__WHAT IS REQUIRED__:
Go through the records and extract every line with the word "pandas".

[Records from a data source]
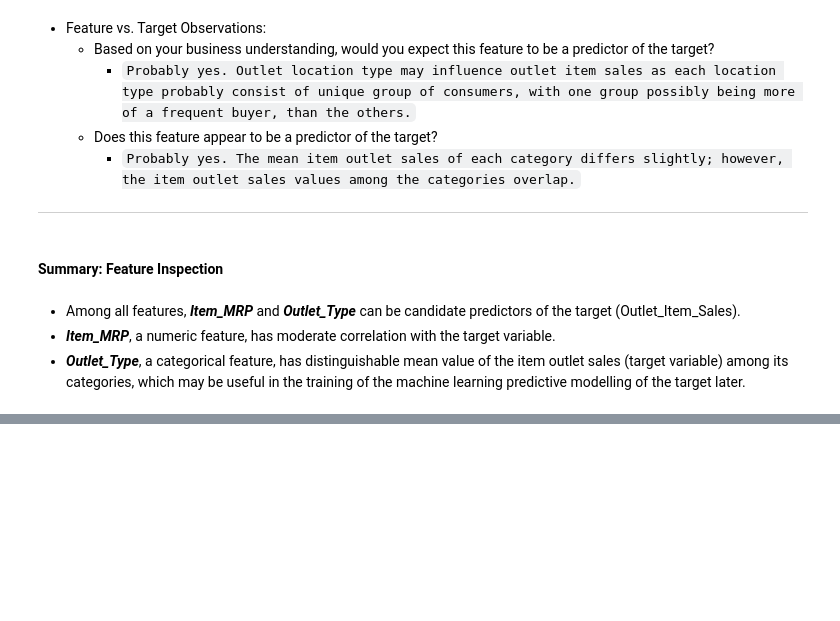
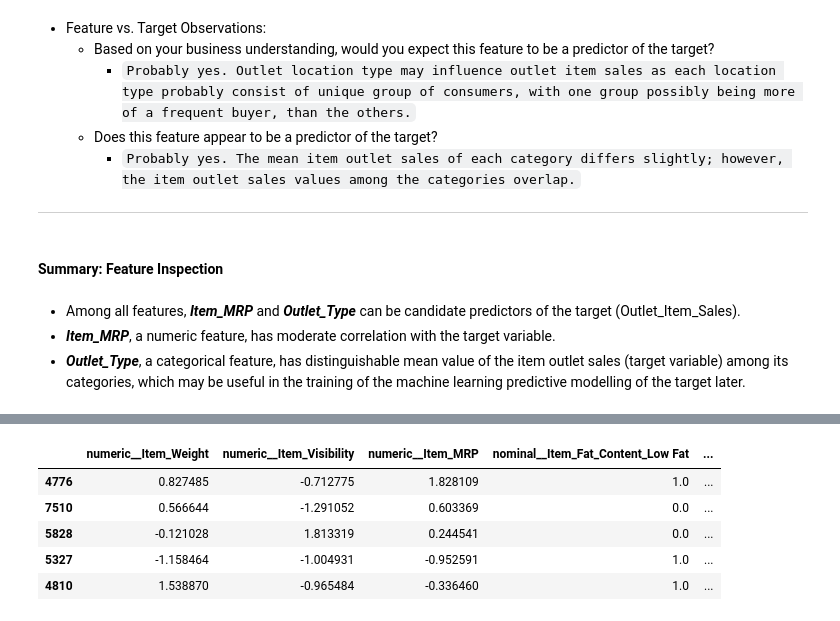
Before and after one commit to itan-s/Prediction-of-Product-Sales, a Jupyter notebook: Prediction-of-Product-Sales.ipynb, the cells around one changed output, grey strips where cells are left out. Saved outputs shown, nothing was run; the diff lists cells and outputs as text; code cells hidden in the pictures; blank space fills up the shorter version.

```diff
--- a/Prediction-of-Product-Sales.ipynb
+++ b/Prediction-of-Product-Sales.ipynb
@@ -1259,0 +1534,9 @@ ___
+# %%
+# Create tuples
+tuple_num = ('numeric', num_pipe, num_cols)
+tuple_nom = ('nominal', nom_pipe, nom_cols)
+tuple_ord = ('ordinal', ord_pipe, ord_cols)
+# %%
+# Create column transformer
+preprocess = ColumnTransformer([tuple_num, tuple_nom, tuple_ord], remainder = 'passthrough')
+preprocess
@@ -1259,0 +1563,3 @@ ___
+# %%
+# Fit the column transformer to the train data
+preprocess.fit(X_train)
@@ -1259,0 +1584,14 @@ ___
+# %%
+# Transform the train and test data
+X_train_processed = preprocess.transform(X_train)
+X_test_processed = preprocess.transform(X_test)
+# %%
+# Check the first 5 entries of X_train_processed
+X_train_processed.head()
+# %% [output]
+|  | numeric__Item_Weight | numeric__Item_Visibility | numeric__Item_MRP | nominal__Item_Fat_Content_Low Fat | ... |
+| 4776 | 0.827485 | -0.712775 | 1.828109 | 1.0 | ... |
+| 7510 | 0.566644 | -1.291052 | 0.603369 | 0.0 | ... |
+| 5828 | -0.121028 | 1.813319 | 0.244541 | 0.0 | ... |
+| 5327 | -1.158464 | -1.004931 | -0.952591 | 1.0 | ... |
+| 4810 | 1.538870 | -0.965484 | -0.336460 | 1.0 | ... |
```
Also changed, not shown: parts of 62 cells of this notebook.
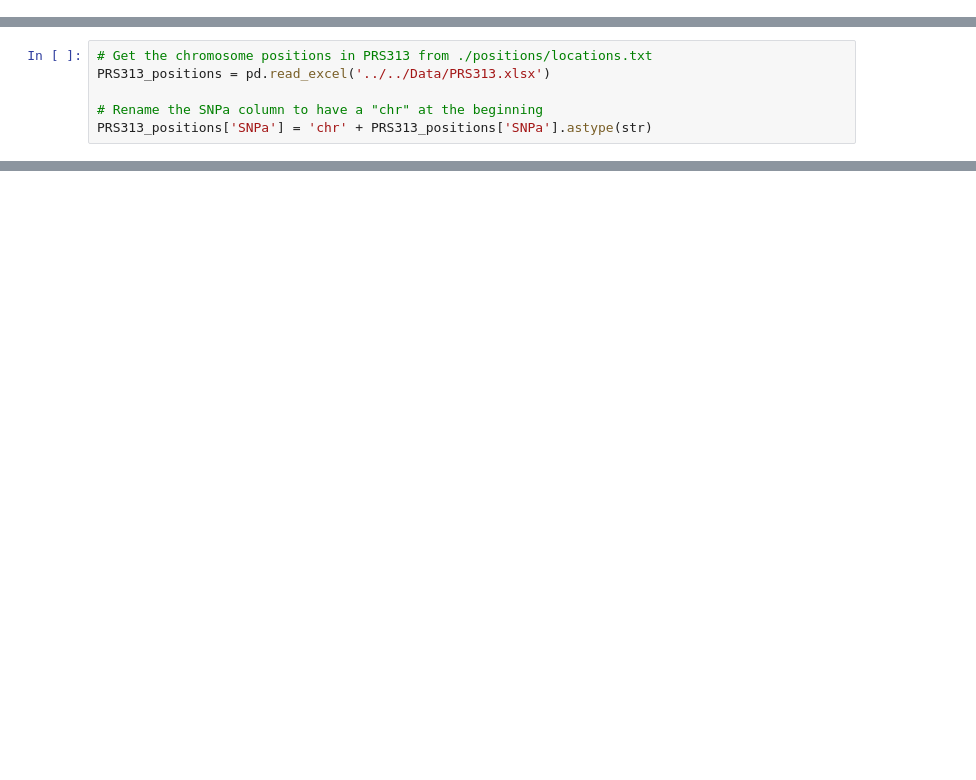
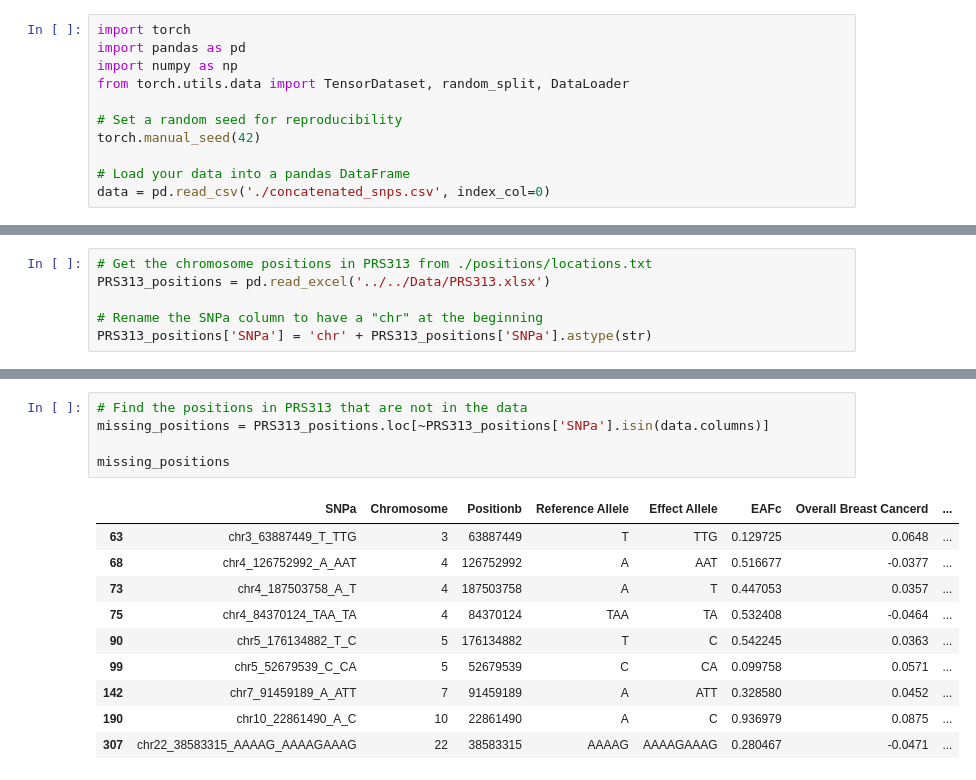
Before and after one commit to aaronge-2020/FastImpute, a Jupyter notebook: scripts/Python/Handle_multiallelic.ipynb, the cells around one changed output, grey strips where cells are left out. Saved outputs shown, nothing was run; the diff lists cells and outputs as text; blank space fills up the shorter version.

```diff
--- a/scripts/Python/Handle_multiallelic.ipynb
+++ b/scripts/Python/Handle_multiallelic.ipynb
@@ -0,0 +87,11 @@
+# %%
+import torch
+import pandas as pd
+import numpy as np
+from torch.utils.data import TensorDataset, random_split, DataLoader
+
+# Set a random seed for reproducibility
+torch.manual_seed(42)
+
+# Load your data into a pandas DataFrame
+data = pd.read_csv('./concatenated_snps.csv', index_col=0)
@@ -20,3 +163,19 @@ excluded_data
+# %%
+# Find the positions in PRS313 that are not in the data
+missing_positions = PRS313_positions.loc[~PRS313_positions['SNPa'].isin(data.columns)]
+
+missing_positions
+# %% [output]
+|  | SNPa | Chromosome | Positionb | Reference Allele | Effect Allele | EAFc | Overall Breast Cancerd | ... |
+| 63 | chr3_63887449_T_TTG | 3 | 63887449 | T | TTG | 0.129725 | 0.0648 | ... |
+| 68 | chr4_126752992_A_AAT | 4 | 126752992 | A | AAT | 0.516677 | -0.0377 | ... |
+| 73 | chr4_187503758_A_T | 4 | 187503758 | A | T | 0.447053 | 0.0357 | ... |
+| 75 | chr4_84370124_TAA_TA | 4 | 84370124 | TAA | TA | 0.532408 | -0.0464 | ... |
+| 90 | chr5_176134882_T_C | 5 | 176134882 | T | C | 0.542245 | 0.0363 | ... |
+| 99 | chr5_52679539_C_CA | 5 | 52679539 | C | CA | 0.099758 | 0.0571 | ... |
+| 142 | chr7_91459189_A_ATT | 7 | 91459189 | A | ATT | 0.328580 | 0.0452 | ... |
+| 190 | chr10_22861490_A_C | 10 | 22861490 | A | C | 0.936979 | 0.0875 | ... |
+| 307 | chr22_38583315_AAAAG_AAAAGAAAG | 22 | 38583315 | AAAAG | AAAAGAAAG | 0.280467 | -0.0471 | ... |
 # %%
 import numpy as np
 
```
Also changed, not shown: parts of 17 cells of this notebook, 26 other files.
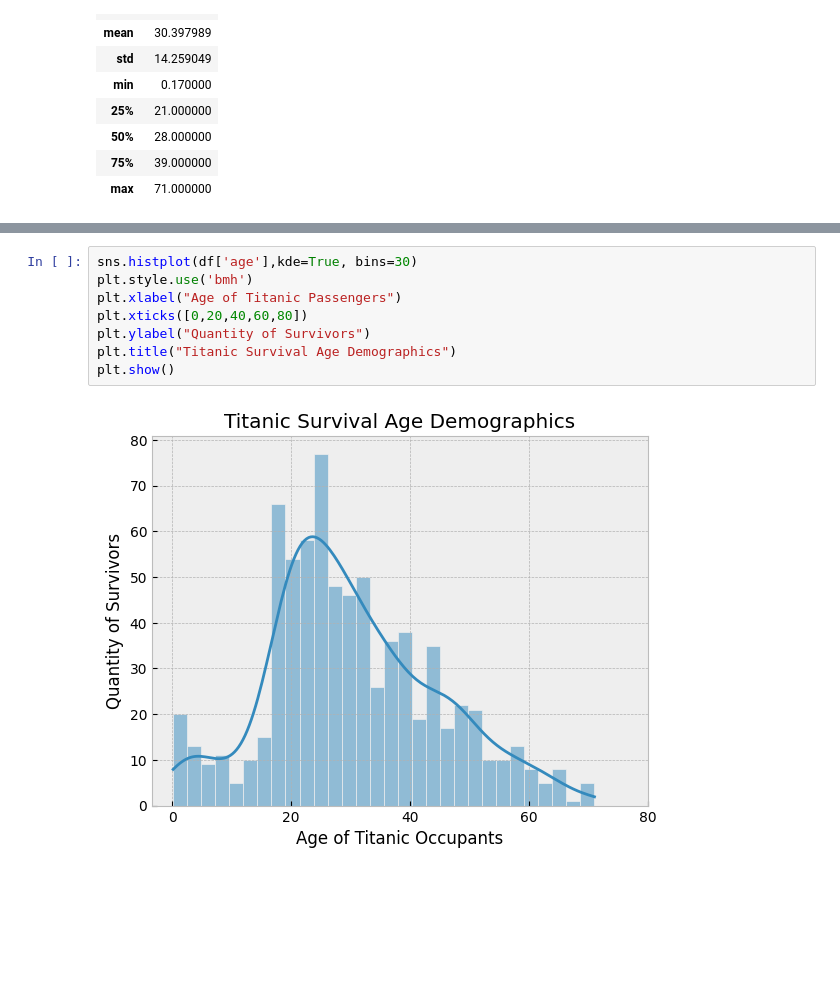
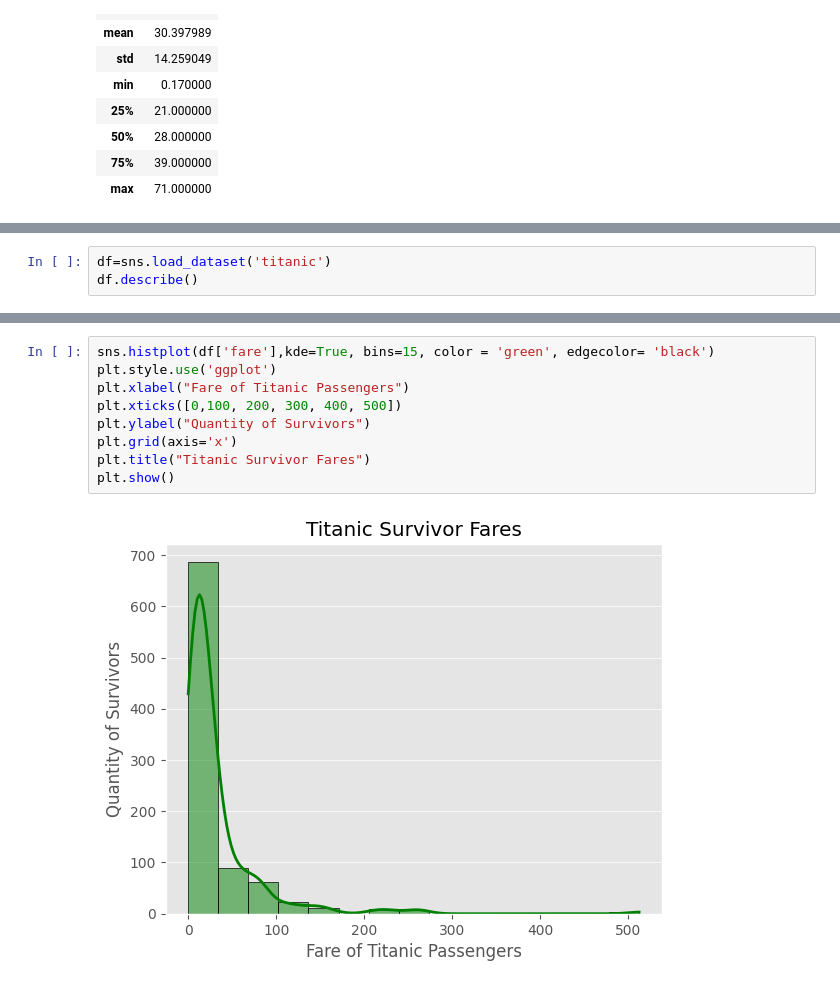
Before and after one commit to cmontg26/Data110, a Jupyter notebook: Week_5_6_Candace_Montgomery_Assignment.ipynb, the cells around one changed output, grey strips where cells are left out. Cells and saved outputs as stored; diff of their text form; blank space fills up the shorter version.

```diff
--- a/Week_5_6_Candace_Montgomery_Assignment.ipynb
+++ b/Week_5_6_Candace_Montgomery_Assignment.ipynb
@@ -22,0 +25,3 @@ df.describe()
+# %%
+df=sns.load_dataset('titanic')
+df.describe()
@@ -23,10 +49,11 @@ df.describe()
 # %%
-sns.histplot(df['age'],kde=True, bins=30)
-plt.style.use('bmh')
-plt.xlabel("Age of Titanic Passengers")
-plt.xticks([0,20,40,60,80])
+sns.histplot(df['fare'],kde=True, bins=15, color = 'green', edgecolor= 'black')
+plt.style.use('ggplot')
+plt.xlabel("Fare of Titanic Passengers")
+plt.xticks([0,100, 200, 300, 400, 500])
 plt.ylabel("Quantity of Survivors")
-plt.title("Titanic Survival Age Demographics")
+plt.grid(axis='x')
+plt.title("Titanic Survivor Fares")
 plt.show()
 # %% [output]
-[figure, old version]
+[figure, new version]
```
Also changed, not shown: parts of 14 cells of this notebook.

__REPLY TO THE EXERCISE__:
+import pandas as pd
+# Load your data into a pandas DataFrame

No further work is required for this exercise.